■ **STUDY MATERIAL**
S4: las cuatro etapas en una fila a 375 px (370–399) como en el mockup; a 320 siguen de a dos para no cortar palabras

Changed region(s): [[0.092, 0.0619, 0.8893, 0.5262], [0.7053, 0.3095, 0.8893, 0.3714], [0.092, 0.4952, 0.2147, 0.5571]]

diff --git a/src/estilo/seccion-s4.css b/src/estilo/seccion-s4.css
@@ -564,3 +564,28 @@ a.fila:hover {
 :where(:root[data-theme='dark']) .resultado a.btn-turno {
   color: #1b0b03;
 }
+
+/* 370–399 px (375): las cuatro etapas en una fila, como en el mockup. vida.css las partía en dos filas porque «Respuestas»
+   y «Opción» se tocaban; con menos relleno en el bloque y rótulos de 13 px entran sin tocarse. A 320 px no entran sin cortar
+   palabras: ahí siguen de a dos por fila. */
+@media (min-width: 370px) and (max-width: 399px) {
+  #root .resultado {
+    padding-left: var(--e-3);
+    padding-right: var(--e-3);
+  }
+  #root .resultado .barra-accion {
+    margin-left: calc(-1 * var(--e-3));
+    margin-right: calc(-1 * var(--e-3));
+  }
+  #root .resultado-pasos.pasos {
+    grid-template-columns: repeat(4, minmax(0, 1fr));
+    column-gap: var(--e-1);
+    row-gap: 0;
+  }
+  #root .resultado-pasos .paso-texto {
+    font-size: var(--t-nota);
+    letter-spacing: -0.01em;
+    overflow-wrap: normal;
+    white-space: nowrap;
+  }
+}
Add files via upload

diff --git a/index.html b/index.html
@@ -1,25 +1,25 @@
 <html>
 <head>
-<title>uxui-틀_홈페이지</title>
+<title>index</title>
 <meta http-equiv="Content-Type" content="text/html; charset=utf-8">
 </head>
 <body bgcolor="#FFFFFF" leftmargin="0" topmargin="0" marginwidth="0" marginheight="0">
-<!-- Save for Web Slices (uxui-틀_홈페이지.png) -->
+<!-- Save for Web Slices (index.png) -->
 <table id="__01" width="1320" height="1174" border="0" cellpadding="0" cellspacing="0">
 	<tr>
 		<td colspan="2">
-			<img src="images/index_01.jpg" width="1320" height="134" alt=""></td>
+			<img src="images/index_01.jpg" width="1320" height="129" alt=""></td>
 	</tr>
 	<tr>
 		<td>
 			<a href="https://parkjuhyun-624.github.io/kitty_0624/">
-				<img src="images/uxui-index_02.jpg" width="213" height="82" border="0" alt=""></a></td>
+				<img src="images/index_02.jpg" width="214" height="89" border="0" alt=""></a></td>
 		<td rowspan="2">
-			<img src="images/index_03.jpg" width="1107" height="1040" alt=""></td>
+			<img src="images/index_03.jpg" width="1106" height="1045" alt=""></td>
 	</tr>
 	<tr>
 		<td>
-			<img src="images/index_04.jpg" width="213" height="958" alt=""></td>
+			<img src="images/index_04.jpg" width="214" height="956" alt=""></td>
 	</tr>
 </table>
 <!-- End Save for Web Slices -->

■ **WHAT IS EXPECTED**
Using the records above, count the lines containing "right". Give no words besides the number.

■ **WRITTEN ANSWER**
2